The response was immediate. The administration defended its contributions. The left listed gaps in assistance. The Internet surged with the enraged, demanding blood over the family's ingratitude.

We should have let her die, they said. She should have been allowed to hang, they said. Her mother should hang with her, they said.

Our identity is marked by many things: peaceful revolution, free speech, gender equality, even our apparent and notorious sensitivity to disparaging jokes made on Desperate Housewives. Yet given the many and varied ways we have chosen to define ourselves as a country, this is one of the most important: this nation will not kill.

The death penalty is no longer in force in the Philippines. We have, as a nation, decided that the execution of any citizen is an act so cruel and so unusual that it can never be justified against even the most guilty. We call the premeditated killing of any man murder, regardless of whether that man is a pedophile, a mass murderer, or a political enemy. We are aware of the risk of innocent deaths and corrupted judiciaries. We know that the fear of capital punishment has never been an effective deterrent for crime. 

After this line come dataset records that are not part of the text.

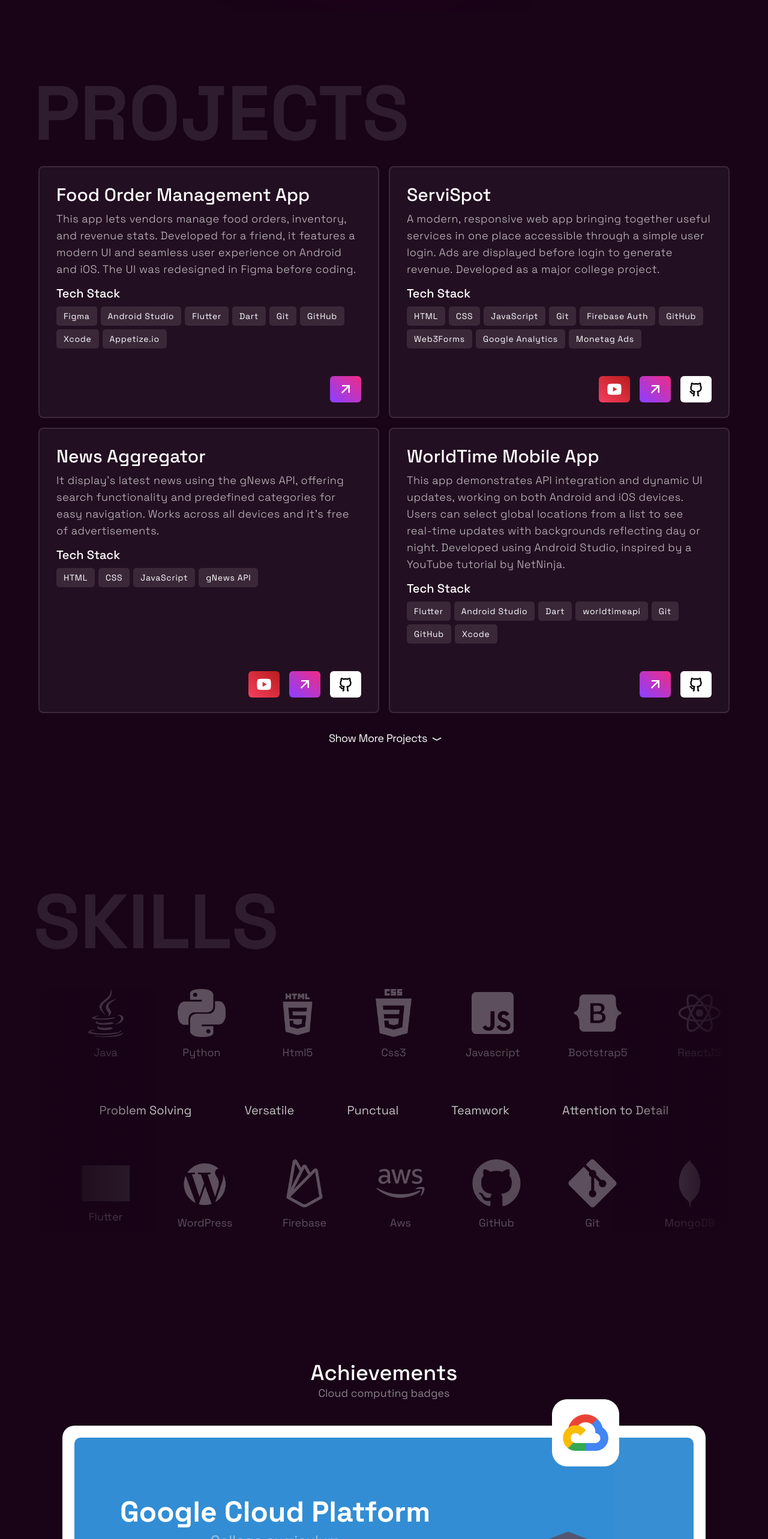
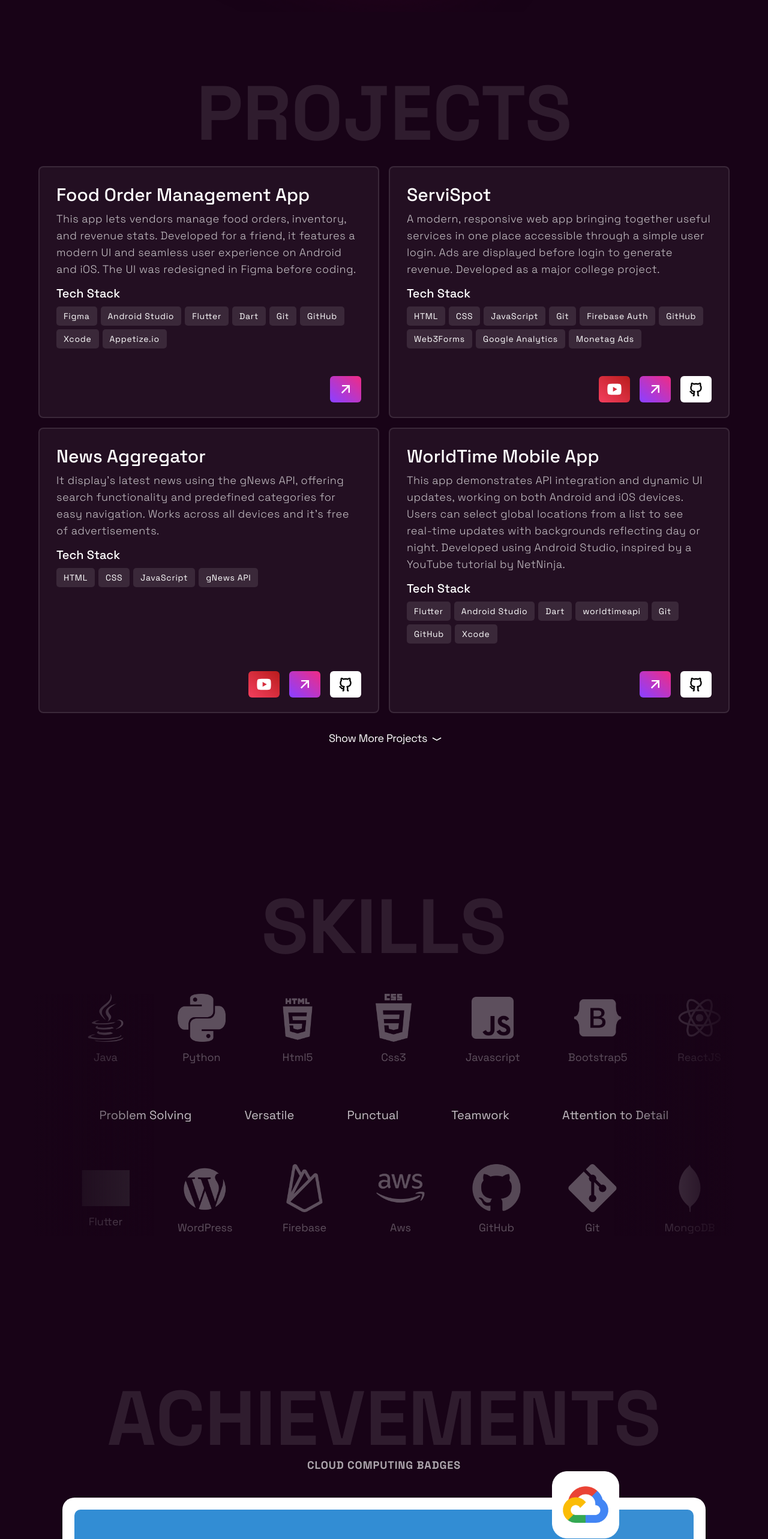
Before and after one commit to gitboytushar/PortfolioWithReactJS, a React (Vite) app: page / in a window 1280 px wide. Shown: the part 780-3346 px from the top of the page at 60% size. Built offline with nearby package versions, Linux system fonts and the light colour scheme; grey boxes are pictures that could not be loaded; what tailwindcss-motion would draw is missing.

Commit message:
Hobbies and Achievements section design update, Project and Skills desigm improvements

```diff
--- a/src/components/Achievements.jsx
+++ b/src/components/Achievements.jsx
@@ -26,11 +26,13 @@ const Achievements = () => {
 
   // main
   return (
-    <section className='py-20 min-h-[100vh]' id='achievements'>
+    <section className='py-20' id='achievements'>
       <div className='px-4'>
-        <h2 className='mb-16 md:mb-20 lg:pt-2 lg:mb-10 text-center font-medium text-3xl lg:text-4xl flex flex-col items-center justify-center'>
-          <span>Achievements</span>
-          <span className='text-lg opacity-50 font-normal'>
+        <h2 className='mb-16 md:mb-20 pt-12 lg:pt-8 lg:mb-10 flex flex-col'>
+          <span className='items-center justify-center uppercase opacity-10 text-center font-extrabold text-5xl lg:text-9xl'>
+            Achievements
+          </span>
+          <span className='text-center mt-2 lg:mt-0 uppercase text-lg text-white/65 tracking-wider font-extrabold'>
             Cloud computing badges
           </span>
         </h2>
@@ -38,7 +40,7 @@ const Achievements = () => {
         {/* Cards Stack */}
         <div className='flex flex-col gap-20 md:gap-28 lg:gap-40'>
           {/* GCP card */}
-          <div className='max-w-full h-[600px] md:h-[450px] lg:h-[600px] rounded-[20px] mx-2 md:mx-12 p-4 md:p-5 bg-white relative'>
+          <div className='max-w-full h-[600px] md:h-[450px] lg:h-[500px] rounded-[20px] mx-2 md:mx-12 p-4 md:p-5 bg-white relative'>
             {/* interactive and floating icons */}
             <img
               src='/assets/gcpIcon.png'
@@ -59,11 +61,11 @@ const Achievements = () => {
               viewport={{ once: true, amount: 0.4 }}
               className='img-container-gcp w-full h-full rounded-[10px] relative'
             >
-              <div className='flex flex-col items-center justify-between gap-12 lg:gap-14 w-full md:w-fit p-5 md:absolute top-12 lg:top-20 left-14'>
+              <div className='flex flex-col items-center justify-between gap-12 lg:gap-14 w-full md:w-fit p-5 md:absolute top-12 lg:top-18 left-14'>
                 <div className='text-center mt-20 md:mt-0'>
                   <motion.h2
                     variants={childVariant}
-                    className='text-3xl lg:text-5xl font-bold'
+                    className='text-4xl lg:text-5xl font-bold'
                   >
                     Google Cloud Platform
                   </motion.h2>
@@ -96,7 +98,7 @@ const Achievements = () => {
           </div>
 
           {/* AWS card */}
-          <div className='max-w-full h-[600px] md:h-[450px] lg:h-[600px] rounded-[20px] mx-2 md:mx-12 p-4 md:p-5 bg-[#697C8B] relative'>
+          <div className='max-w-full h-[600px] md:h-[450px] lg:h-[500px] rounded-[20px] mx-2 md:mx-12 p-4 md:p-5 bg-[#697C8B] relative'>
             {/* interactive and floating icons */}
             <img
               src='/assets/awsIcon.png'
@@ -118,10 +120,10 @@ const Achievements = () => {
               className='img-container-aws w-full h-full rounded-[10px] relative'
             >
               <div className='text-center flex flex-col items-center justify-center w-full h-full p-5 absolute top-0 left-1/2 -translate-x-1/2'>
-                <div className='flex flex-col items-center justify-center gap-1 mt-20 md:mt-0 absolute -top-5 md:top-24 lg:top-36 px-2 md:px-0'>
+                <div className='flex flex-col items-center justify-center gap-1 mt-20 md:mt-0 absolute -top-5 md:top-24 lg:top-24 px-2 md:px-0'>
                   <motion.h2
                     variants={childVariant}
-                    className='text-3xl lg:text-5xl font-bold'
+                    className='text-4xl lg:text-5xl font-bold'
                   >
                     Amazon Web Services
                   </motion.h2>
@@ -135,7 +137,7 @@ const Achievements = () => {
 
                 <motion.div
                   variants={childVariant}
-                  className='flex flex-col items-center justify-center gap-7 absolute bottom-10 md:bottom-16 lg:bottom-32'
+                  className='flex flex-col items-center justify-center gap-7 absolute bottom-10 md:bottom-16 lg:bottom-24'
                 >
                   <h3 className='w-32 md:w-fit text-xl lg:text-4xl mt-4 !opacity-50'>
                     Earned in 2022 - 2023
--- a/src/components/Hobbies.jsx
+++ b/src/components/Hobbies.jsx
@@ -5,14 +5,10 @@ const Hobbies = () => {
   const hobbiesRef = useRef(null)
 
   return (
-    <section
-      className='py-12 md:pt-32 min-h-screen'
-      id='hobbies'
-      ref={hobbiesRef}
-    >
+    <section className='py-12 md:pt-32' id='hobbies' ref={hobbiesRef}>
       <div className='mx-auto max-w-full px-4'>
-        <h2 className='mb-5 pt-10 md:pt-5 md:mb-12 lg:mb-14 lg:pt-14 text-center text-3xl lg:text-4xl font-medium'>
-          Life Outside Work
+        <h2 className='my-10 lg:my-14 pt-5 uppercase opacity-10 text-center font-extrabold text-5xl lg:text-9xl'>
+          More about me
         </h2>
       </div>
 
--- a/src/components/Projects.jsx
+++ b/src/components/Projects.jsx
@@ -102,7 +102,7 @@ const Projects = () => {
   return (
     <section className='py-24' id='projects' ref={projectRef}>
       <div className='px-4'>
-        <h2 className='mb-4 uppercase opacity-10 text-center lg:text-start font-extrabold text-5xl lg:text-9xl'>
+        <h2 className='mb-4 uppercase opacity-10 text-center font-extrabold text-5xl lg:text-9xl'>
           Projects
         </h2>
 
--- a/src/components/Skills.jsx
+++ b/src/components/Skills.jsx
@@ -7,7 +7,7 @@ const Skills = () => {
   return (
     <section className='py-24 md:py-32' id='skills'>
       <div className='px-4 relative'>
-        <h2 className='mb-12 uppercase opacity-10 text-center lg:text-start font-extrabold text-5xl lg:text-9xl'>
+        <h2 className='mb-12 mt-10 lg:mt-2 uppercase opacity-10 text-center font-extrabold text-5xl lg:text-9xl'>
           Skills
         </h2>
 
```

In the end, our opposition to capital punishment is not so much about who the criminals are, but who we are.

It took only minutes for the crusade for Mary Jane to turn into a public lynching. Mary Jane is alive, but that fact pales against the bruised dignity of a public shaken out of its imagined narrative. The heroine is a harridan. The victim is a shrew. Off with their heads.

We know this story too. 

Call in the cavalry

Even as we demand better from the government, the continuing saga of Mary Jane Veloso demonstrates just how conditional our own convictions are. We wax eloquent over the people we believe innocent, the inmates we consider victims, the narratives that appeal to our emotions, forgetting, perhaps, that the fact of being sentenced to death is a victimization in itself. Mary Jane was the perfect victim, until she wasn't. 

It should be that all that it takes for us to launch a cavalry is the prospect of a woman forced to stand before a medieval firing squad, waiting for a bullet to stop her heart. There are 92 Filipinos around the world on death row today. Some of them may be guilty, and some of them might be ungrateful, but the fact they are outside the country under laws that are not our own does not excuse us from the obligation of protest. 

We've seen what public sentiment can do. The campaign is not just to free our own people, it is to make sure capital punishment is never made into law again, and to work for an end to the death penalty elsewhere

If we continue to choose who to defend, which cases to pursue, whose families to pity, and for which deaths we need to hold the government accountable, people will die, and they will die on our watch. We may still fail, as Australia and Brazil and Ghana failed on April 29, but there may be one more dead man who will live because we tried. 

We know this story. –